Though Mr. Romney expressed faith in the federal requirement for background checks before buying a gun, he didn’t acknowledge how porous the federal system is — largely by allowing unchecked sales at gun shows — and how much more effective tighter state regulations have been in restricting trafficking in places like California.
States with strict gun-control laws have significantly fewer firearms deaths, according to studies of federal data. Policies like banning assault weapons and requiring trigger locks and safe storage actually work, though few politicians can be heard advocating them.
In a way, President Obama’s remarks were even more disappointing because he fell far short of offering a solution even though he clearly demonstrated an understanding of the problem.

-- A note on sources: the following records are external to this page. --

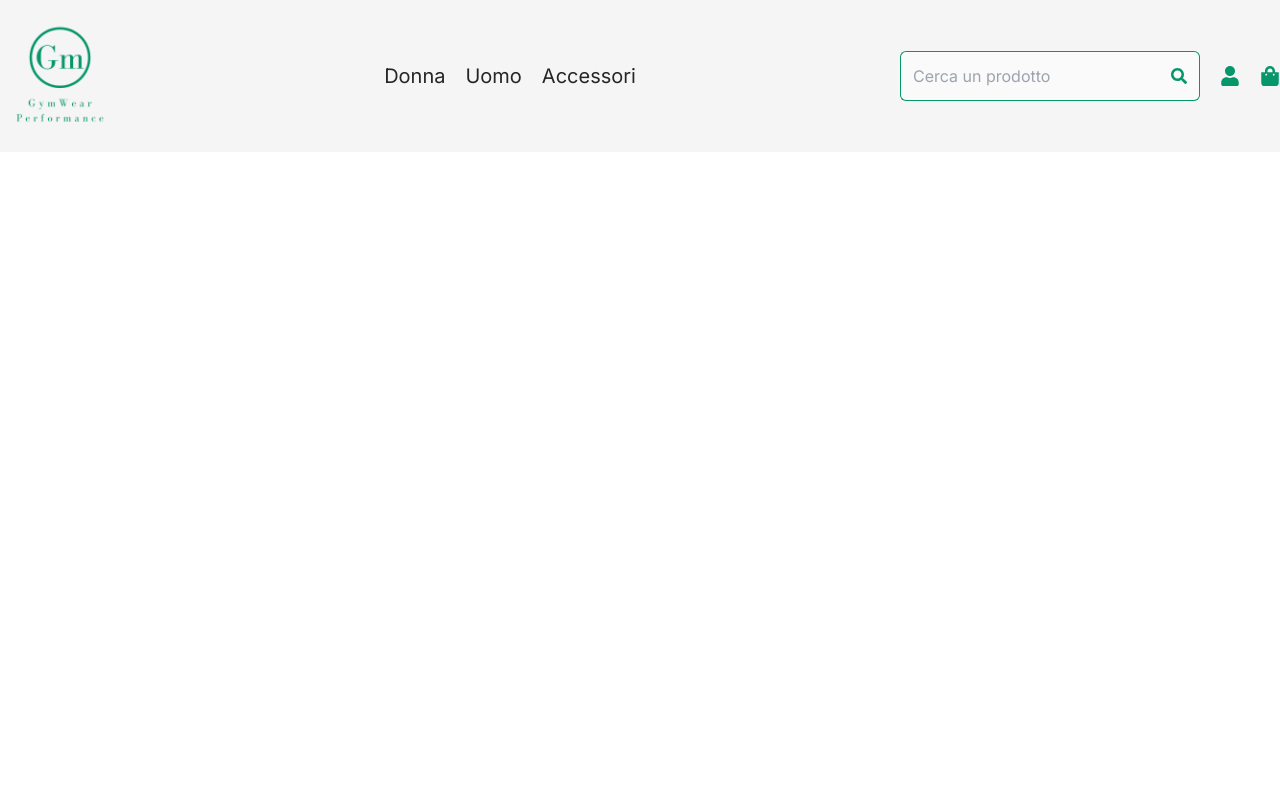
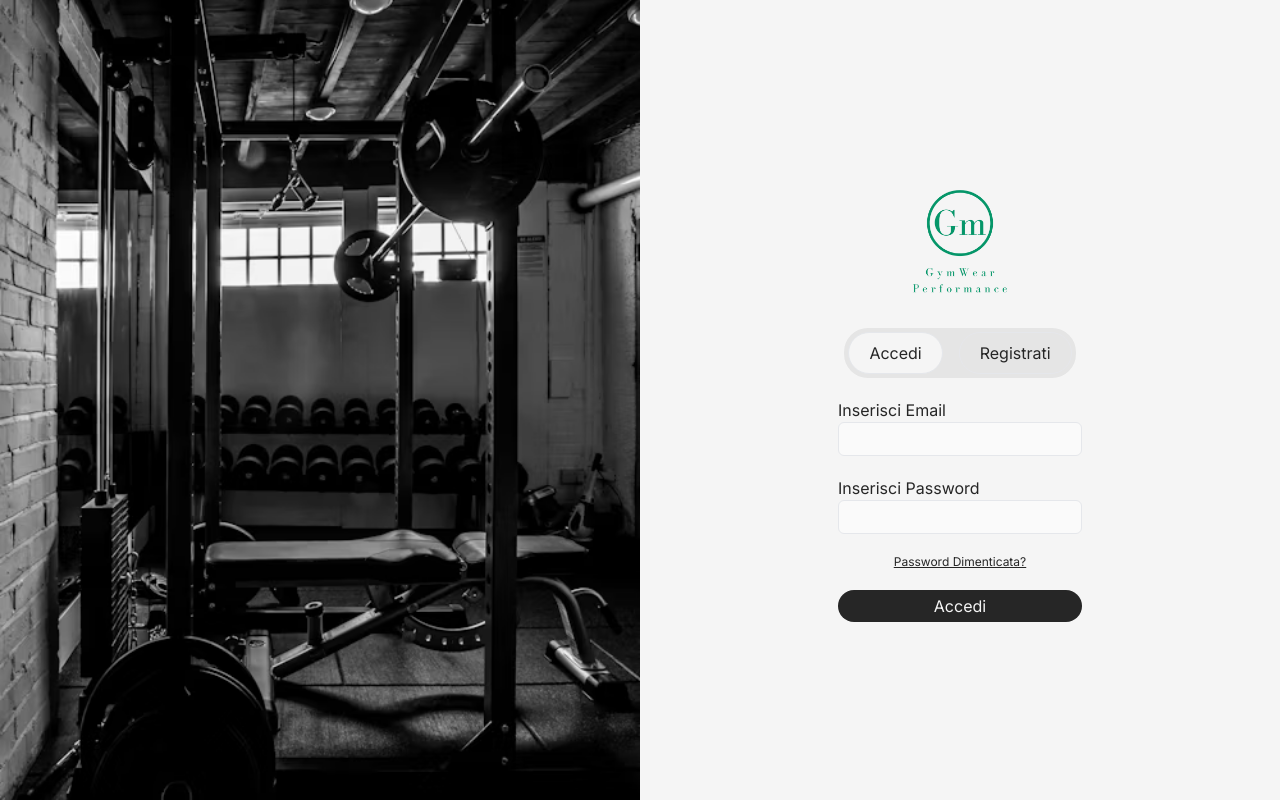
Before and after one commit to CaldatoLuca/fe-e-commerce, a React (Vite) app: page /login in a window 1280 px wide. Built offline with nearby package versions, Linux system fonts and the light colour scheme.

Commit message:
feat: login page

```diff
--- a/src/App.jsx
+++ b/src/App.jsx
@@ -2,7 +2,7 @@ import React from "react";
 import { BrowserRouter as Router, Routes, Route } from "react-router-dom";
 import Home from "./pages/Home";
 import Search from "./pages/Search";
-
+import Login from "./pages/Login";
 import Header from "./components/Header";
 import Footer from "./components/Footer";
 
@@ -10,14 +10,26 @@ function App() {
   return (
     <>
       <Router>
-        <Header />
         <Routes>
-          <Route path="/" element={<Home />} />
-          <Route path="/search" element={<Search />} />
-
+          <Route
+            path="/"
+            element={
+              <>
+                <Header /> <Home /> <Footer />
+              </>
+            }
+          />
+          <Route
+            path="/search"
+            element={
+              <>
+                <Header /> <Search /> <Footer />
+              </>
+            }
+          />
+          <Route path="/login" element={<Login />} />
           {/* <Route path="*" element={<NotFound />} /> */}
         </Routes>
-        <Footer />
       </Router>
     </>
   );
--- /dev/null
+++ b/src/pages/Login.jsx
@@ -0,0 +1,161 @@
+import { Link } from "react-router-dom";
+import { useState } from "react";
+import loginImg from "../assets/img/login.avif";
+
+function Login() {
+  const [activeButton, setActiveButton] = useState("accedi");
+
+  const handleClick = (button) => {
+    setActiveButton(button);
+  };
+
+  return (
+    <div id="login" className="text-neutral-800 bg-neutral-100 ">
+      <div className="h-screen flex justify-center items-center">
+        {/* img */}
+        <div className="w-1/2 h-full hidden lg:block">
+          <img
+            src={loginImg}
+            alt="login-img"
+            className=" w-full h-full object-cover object-bottom block"
+          />
+        </div>
+
+        {/* Forms */}
+        <div className="flex flex-col gap-5 justify-center items-center w-1/2">
+          {/* Logo */}
+          <Link to="/">
+            {" "}
+            <img
+              src="/white-logo.png"
+              alt="Dark Logo"
+              className="img-fluid block "
+              width={130}
+              height={130}
+            />
+          </Link>
+
+          {/* switch */}
+          <div className="flex gap-4 bg-neutral-200 rounded-3xl p-1 ">
+            <button
+              className={`border rounded-3xl px-5 py-2 ${
+                activeButton === "accedi" ? "bg-neutral-100" : "bg-transparent"
+              }`}
+              onClick={() => handleClick("accedi")}
+            >
+              Accedi
+            </button>
+            <button
+              className={`border rounded-3xl px-5 py-2 ${
+                activeButton === "registrati"
+                  ? "bg-neutral-100"
+                  : "bg-transparent"
+              }`}
+              onClick={() => handleClick("registrati")}
+            >
+              Registrati
+            </button>
+          </div>
+
+          {/* Login */}
+          <form
+            action="#"
+            method="post"
+            className={`flex flex-col gap-5 ${
+              activeButton === "accedi" ? "" : "hidden"
+            }`}
+          >
+            {/* Email */}
+            <div className="flex-col flex">
+              <label htmlFor="login-email">Inserisci Email</label>
+              <input
+                type="text"
+                name="email"
+                id="login-email"
+                className="p-1 border bg-neutral-50   hover:border-emerald-600 rounded-md cursor-pointer outline-none group-hover:bg-neutral-100 transition"
+              />
+            </div>
+
+            {/* Password */}
+            <div className="flex-col flex">
+              {" "}
+              <label htmlFor="login-password">Inserisci Password</label>
+              <input
+                type="password"
+                name="password"
+                id="login-password"
+                className="p-1 border bg-neutral-50   hover:border-emerald-600 rounded-md cursor-pointer outline-none group-hover:bg-neutral-100 transition"
+              />
+            </div>
+
+            <button className="text-xs underline">Password Dimenticata?</button>
+
+            <button className="bg-neutral-800 rounded-3xl text-neutral-100 py-1">
+              Accedi
+            </button>
+          </form>
+
+          {/* Register */}
+          <form
+            action="#"
+            method="post"
+            className={`flex flex-col gap-5 ${
+              activeButton === "registrati" ? "" : "hidden"
+            }`}
+          >
+            {/* Nome */}
+            <div className="flex-col flex">
+              <label htmlFor="register-name">Inserisci Nome</label>
+              <input
+                type="text"
+                name="name"
+                id="register-name"
+                className="p-1 border bg-neutral-50   hover:border-emerald-600 rounded-md cursor-pointer outline-none group-hover:bg-neutral-100 transition"
+              />
+            </div>
+
+            {/* Cognome */}
+            <div className="flex-col flex">
+              <label htmlFor="register-surname">Inserisci Cognome</label>
+              <input
+                type="text"
+                name="surname"
+                id="register-surname"
+                className="p-1 border bg-neutral-50   hover:border-emerald-600 rounded-md cursor-pointer outline-none group-hover:bg-neutral-100 transition"
+              />
+            </div>
+
+            {/* Email */}
+            <div className="flex-col flex">
+              <label htmlFor="register-email">Inserisci Email</label>
+              <input
+                type="text"
+                name="email"
+                id="register-email"
+                className="p-1 border bg-neutral-50   hover:border-emerald-600 rounded-md cursor-pointer outline-none group-hover:bg-neutral-100 transition"
+              />
+            </div>
+
+            {/* Password */}
+            <div className="flex-col flex">
+              {" "}
+              <label htmlFor="register-password">Inserisci Password</label>
+              <input
+                type="password"
+                name="password"
+                id="register-password"
+                className="p-1 border bg-neutral-50   hover:border-emerald-600 rounded-md cursor-pointer outline-none group-hover:bg-neutral-100 transition"
+              />
+            </div>
+
+            <button className="bg-neutral-800 rounded-3xl text-neutral-100 py-1">
+              Registrati
+            </button>
+          </form>
+        </div>
+      </div>
+    </div>
+  );
+}
+
+export default Login;
--- a/src/pages/PageTwo.jsx
+++ /dev/null
@@ -1,5 +0,0 @@
-function PageTwo() {
-  return <main>Page Two</main>;
-}
-
-export default PageTwo;
```
Also changed, not shown: src/assets/img/login.avif (added).
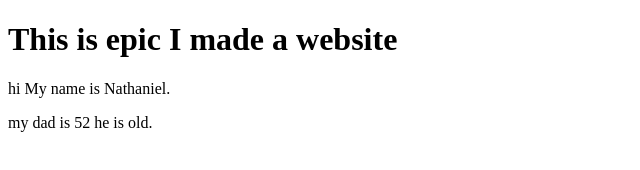
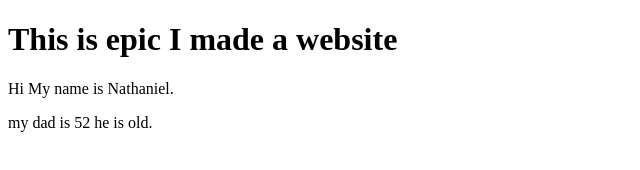
Before and after one commit to nattydaboy/RileyDegruyter, a plain HTML site: page index.html in a window 1280 px wide. Shown: the full height of the page, 0-640 px from the left. Drawn offline with Linux system fonts and the light colour scheme.

Commit message:
Update index.html

```diff
--- a/index.html
+++ b/index.html
@@ -5,7 +5,7 @@
 </head>
 <body>
 <h1>This is epic I made a website</h1>
-<p>hi My name is Nathaniel.</p>
+<p>Hi My name is Nathaniel.</p>
 my dad is 52 he is old. <br />
 </body>
 </html>
```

“For every Columbine or Virginia Tech, there are dozens gunned down on the streets of Chicago and Atlanta, and here in New Orleans,” he told the National Urban League convention. “For every Tucson or Aurora, there is daily heartbreak over young Americans shot in Milwaukee or Cleveland.”
But his plan to address the problem appeared to consist of summer jobs for young people and crime reduction programs in cities — perfectly fine ideas but much too weak to reduce the tools of urban bloodshed. He talked about enhanced background checks to weed out criminals and the mentally ill but said nothing about closing the gun-show loophole or the ease with which the mentally ill can get their gun rights restored. (The National Rifle Association insisted on making it easy, a position that the president could fight against without fear of significant opposition.)
The N.R.A. has even blocked federal studies on how to improve background checks, or the effect of high-capacity ammunition clips, as The Times found last year. At a minimum, the president could demand better research and solid data to help make the case for strengthened legislation.
Instead, Mr. Obama spoke largely in platitudes. AK-47s should be in the hands of soldiers, not criminals, he said. Well, yes. Automatic military weapons like the AK-47 have been banned since 1934, making any civilian who possesses one a criminal. The more pressing issue is semiautomatic rifles like the extremely popular AR-15 in combination with high-capacity clips, used by the gunman in Aurora to fire multiple high-powered rounds at moviegoers.
Both candidates once favored banning these kinds of assault weapons. What happened to their courage?
EDITORIAL, The NewYork Times
Published: July 26, 2012
Source : Candidates Cower on Gun Control